START GIVEN RECORDS

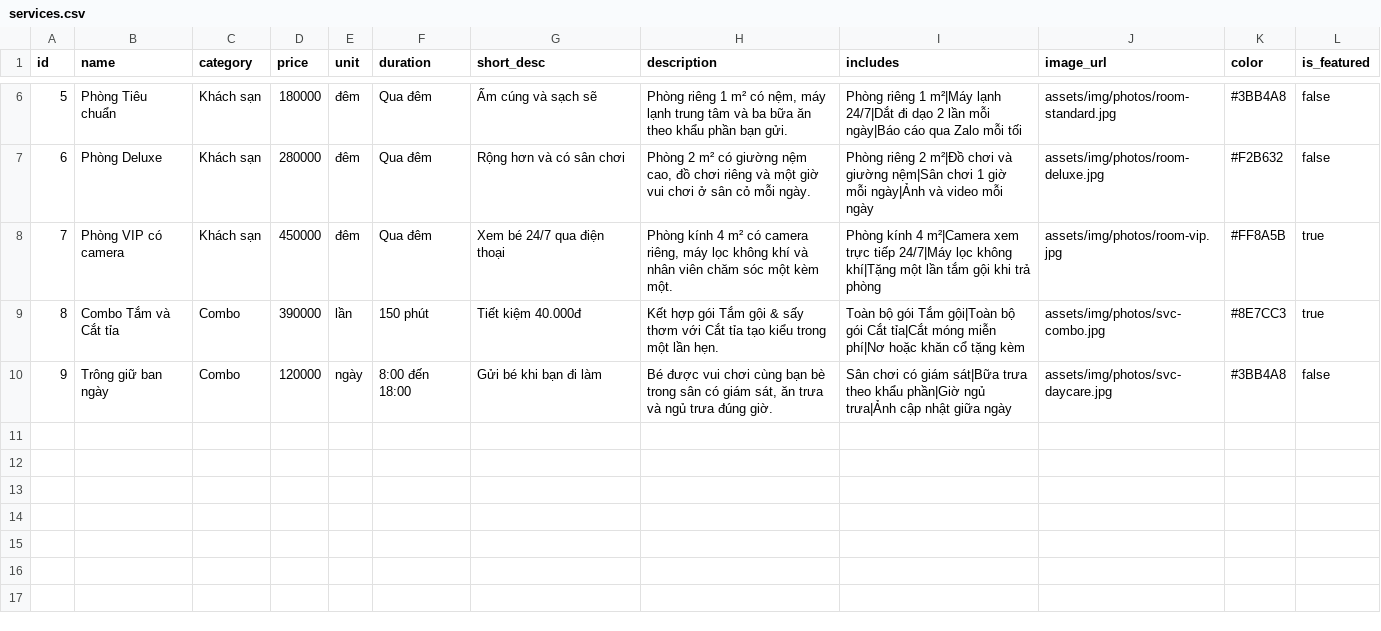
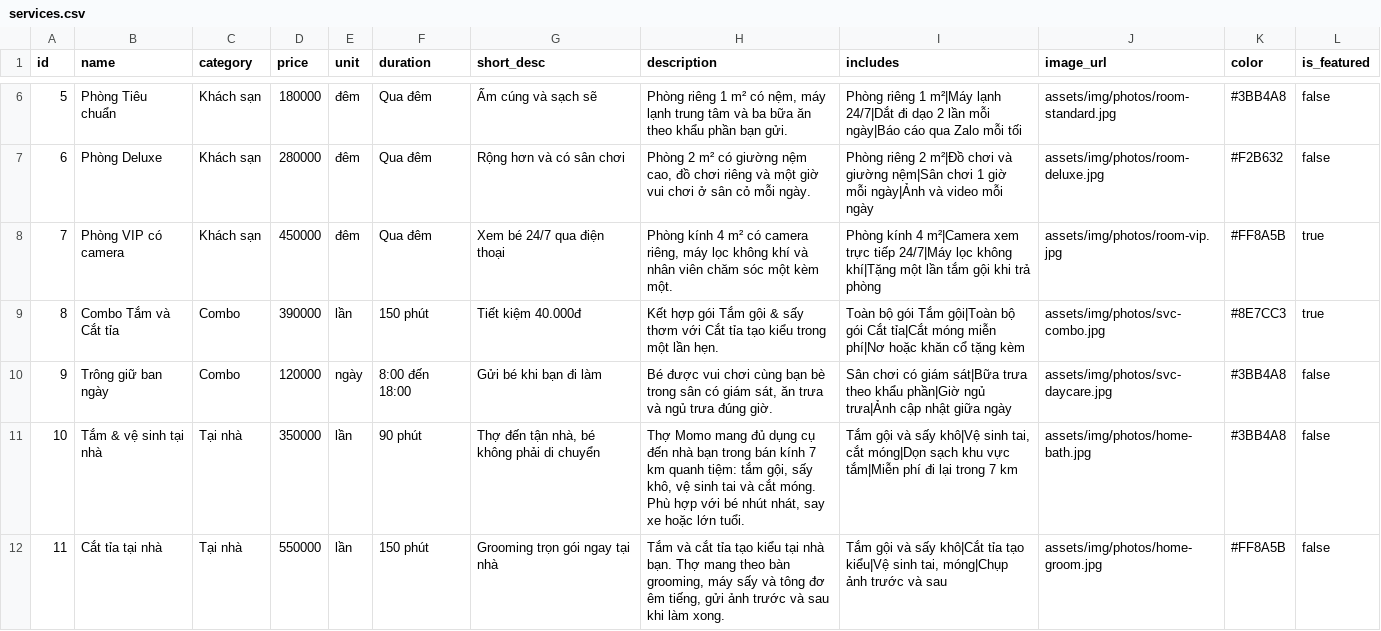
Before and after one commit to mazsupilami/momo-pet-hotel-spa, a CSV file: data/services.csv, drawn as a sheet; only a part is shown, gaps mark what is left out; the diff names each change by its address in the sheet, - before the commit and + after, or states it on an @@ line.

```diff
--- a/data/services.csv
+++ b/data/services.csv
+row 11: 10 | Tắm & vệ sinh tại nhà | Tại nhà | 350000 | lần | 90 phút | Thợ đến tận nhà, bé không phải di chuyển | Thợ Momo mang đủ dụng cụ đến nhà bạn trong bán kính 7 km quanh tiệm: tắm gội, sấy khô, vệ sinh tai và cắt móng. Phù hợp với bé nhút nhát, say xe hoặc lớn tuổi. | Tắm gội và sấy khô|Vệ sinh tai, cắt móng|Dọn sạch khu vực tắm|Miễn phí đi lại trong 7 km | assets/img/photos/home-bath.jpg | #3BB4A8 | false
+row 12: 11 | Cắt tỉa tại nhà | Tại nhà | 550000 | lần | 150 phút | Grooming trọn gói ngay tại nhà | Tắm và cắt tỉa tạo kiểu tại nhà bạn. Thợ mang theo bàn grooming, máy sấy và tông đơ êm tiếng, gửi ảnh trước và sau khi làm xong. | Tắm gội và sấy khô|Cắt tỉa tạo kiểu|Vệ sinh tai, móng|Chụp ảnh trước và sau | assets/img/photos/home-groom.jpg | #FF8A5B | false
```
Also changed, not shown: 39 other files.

END GIVEN RECORDS
START GIVEN RECORDS

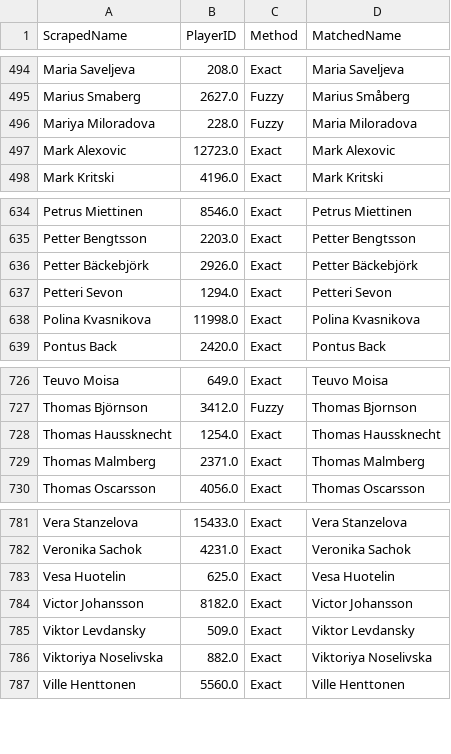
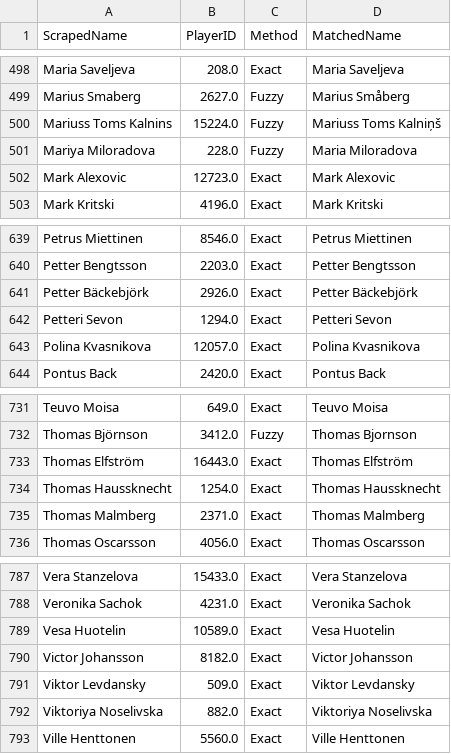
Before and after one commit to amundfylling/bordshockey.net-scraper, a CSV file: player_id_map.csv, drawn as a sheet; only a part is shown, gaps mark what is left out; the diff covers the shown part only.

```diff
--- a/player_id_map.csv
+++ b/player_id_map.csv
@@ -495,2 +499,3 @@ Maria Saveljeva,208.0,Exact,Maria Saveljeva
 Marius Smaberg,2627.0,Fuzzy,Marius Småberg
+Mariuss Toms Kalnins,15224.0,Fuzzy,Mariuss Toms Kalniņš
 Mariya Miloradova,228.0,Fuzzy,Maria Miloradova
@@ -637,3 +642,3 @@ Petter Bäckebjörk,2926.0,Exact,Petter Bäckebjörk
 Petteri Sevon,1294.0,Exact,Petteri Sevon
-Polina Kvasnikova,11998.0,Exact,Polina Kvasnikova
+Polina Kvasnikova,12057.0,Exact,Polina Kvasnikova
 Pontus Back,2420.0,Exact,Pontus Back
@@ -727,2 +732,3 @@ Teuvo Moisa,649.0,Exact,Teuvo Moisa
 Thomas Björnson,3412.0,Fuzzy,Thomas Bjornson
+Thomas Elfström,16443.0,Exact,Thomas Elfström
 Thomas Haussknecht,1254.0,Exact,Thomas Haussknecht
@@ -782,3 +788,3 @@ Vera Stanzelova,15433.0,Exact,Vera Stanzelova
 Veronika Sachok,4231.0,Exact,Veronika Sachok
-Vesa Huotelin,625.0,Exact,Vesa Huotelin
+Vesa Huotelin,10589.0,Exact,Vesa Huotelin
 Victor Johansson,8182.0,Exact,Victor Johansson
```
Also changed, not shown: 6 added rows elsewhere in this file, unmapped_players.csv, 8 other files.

END GIVEN RECORDS

ACTIVITY:
Each line of the records with the word "data" in it is to be copied.

TASK SOLUTION:
Before and after one commit to mazsupilami/momo-pet-hotel-spa, a CSV file: data/services.csv, drawn as a sheet; only a part is shown, gaps mark what is left out; the diff names each change by its address in the sheet, - before the commit and + after, or states it on an @@ line.
--- a/data/services.csv
+++ b/data/services.csv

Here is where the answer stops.